• GOAL OF THE EXERCISE: An exact copy of every entry is needed, without the pictures.

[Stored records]
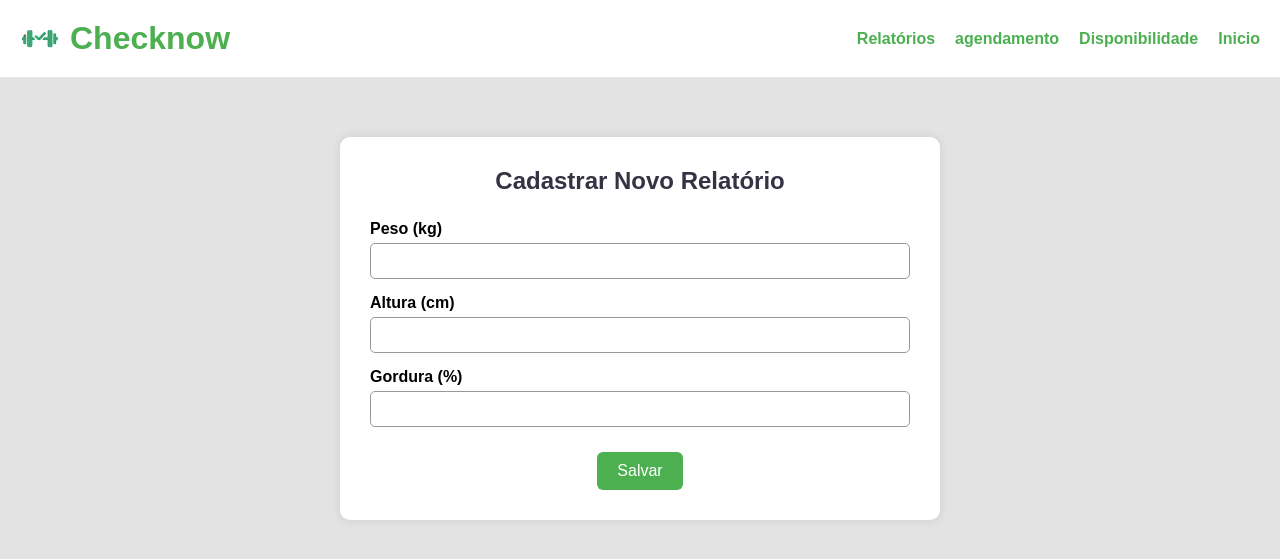
After one commit to AquilesMaiaLima/trabalho_crud, a PHP site: page /novo_relatorio.php in a window 1280 px wide. The commit adds this page. Shown: the top 559 px of the page. Run offline with PHP 8.4, Linux system fonts and the light colour scheme; the visitor is signed in with stand-in values (Sample User, id 1).

Commit message:
adicionar relatorio

```diff
--- a/agendar.php
+++ b/agendar.php
@@ -5,8 +5,6 @@ if ($_SERVER['REQUEST_METHOD'] === 'POST') {
     $nome_cliente = $_POST['nome_cliente'];
     $data = $_POST['data'];
     $horario = $_POST['horario'];
-
-    $id_cliente = rand(10, 999);
 
     $sql = "INSERT INTO agendamento (nome_cliente, horario, data)
             VALUES (:nome_cliente, :horario, :data)";
--- /dev/null
+++ b/novo_relatorio.php
@@ -0,0 +1,42 @@
+<?php
+include ('verifica_login.php');
+?>
+<!DOCTYPE html>
+<html lang="pt-BR">
+<head>
+  <meta charset="UTF-8">
+  <title>Novo Relatório</title>
+  <link rel="stylesheet" href="styleagendamento.css">
+</head>
+<body>
+  <header>
+    <div class="logo">
+      <img src="imagens/logo.png" alt="Logo Checknow" />
+      <h1>Checknow</h1>
+    </div>
+    <nav>
+      <ul>
+        <li><a href="index_relatorio.php">Relatórios</a></li>
+        <li><a href="index_agendamento.php">agendamento</a></li>
+        <li><a href="#">Disponibilidade</a></li>
+        <li><a href="index_paginainicial.php">Inicio</a></li>
+      </ul>
+    </nav>
+  </header>
+  <div class="container">
+    <h2>Cadastrar Novo Relatório</h2>
+    <form action="salvar_relatorio.php" method="POST">
+      <label>Peso (kg)</label>
+      <input type="number" step="0.01" name="peso" required>
+
+      <label>Altura (cm)</label>
+      <input type="number" name="altura" required>
+
+      <label>Gordura (%)</label>
+      <input type="number" step="0.01" name="gordura" required>
+
+      <button type="submit">Salvar</button>
+    </form>
+  </div>
+</body>
+</html>
```
Also changed, not shown: salvar_relatorio.php (added, +18 -0 lines).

• RESPONSE:
After one commit to AquilesMaiaLima/trabalho_crud, a PHP site: page /novo_relatorio.php in a window 1280 px wide. The commit adds this page. Shown: the top 559 px of the page. Run offline with PHP 8.4, Linux system fonts and the light colour scheme; the visitor is signed in with stand-in values (Sample User, id 1).

Commit message:
adicionar relatorio

```diff
--- a/agendar.php
+++ b/agendar.php
@@ -5,8 +5,6 @@ if ($_SERVER['REQUEST_METHOD'] === 'POST') {
     $nome_cliente = $_POST['nome_cliente'];
     $data = $_POST['data'];
     $horario = $_POST['horario'];
-
-    $id_cliente = rand(10, 999);
 
     $sql = "INSERT INTO agendamento (nome_cliente, horario, data)
             VALUES (:nome_cliente, :horario, :data)";
--- /dev/null
+++ b/novo_relatorio.php
@@ -0,0 +1,42 @@
+<?php
+include ('verifica_login.php');
+?>
+<!DOCTYPE html>
+<html lang="pt-BR">
+<head>
+  <meta charset="UTF-8">
+  <title>Novo Relatório</title>
+  <link rel="stylesheet" href="styleagendamento.css">
+</head>
+<body>
+  <header>
+    <div class="logo">
+      <img src="imagens/logo.png" alt="Logo Checknow" />
+      <h1>Checknow</h1>
+    </div>
+    <nav>
+      <ul>
+        <li><a href="index_relatorio.php">Relatórios</a></li>
+        <li><a href="index_agendamento.php">agendamento</a></li>
+        <li><a href="#">Disponibilidade</a></li>
+        <li><a href="index_paginainicial.php">Inicio</a></li>
+      </ul>
+    </nav>
+  </header>
+  <div class="container">
+    <h2>Cadastrar Novo Relatório</h2>
+    <form action="salvar_relatorio.php" method="POST">
+      <label>Peso (kg)</label>
+      <input type="number" step="0.01" name="peso" required>
+
+      <label>Altura (cm)</label>
+      <input type="number" name="altura" required>
+
+      <label>Gordura (%)</label>
+      <input type="number" step="0.01" name="gordura" required>
+
+      <button type="submit">Salvar</button>
+    </form>
+  </div>
+</body>
+</html>
```
Also changed, not shown: salvar_relatorio.php (added, +18 -0 lines).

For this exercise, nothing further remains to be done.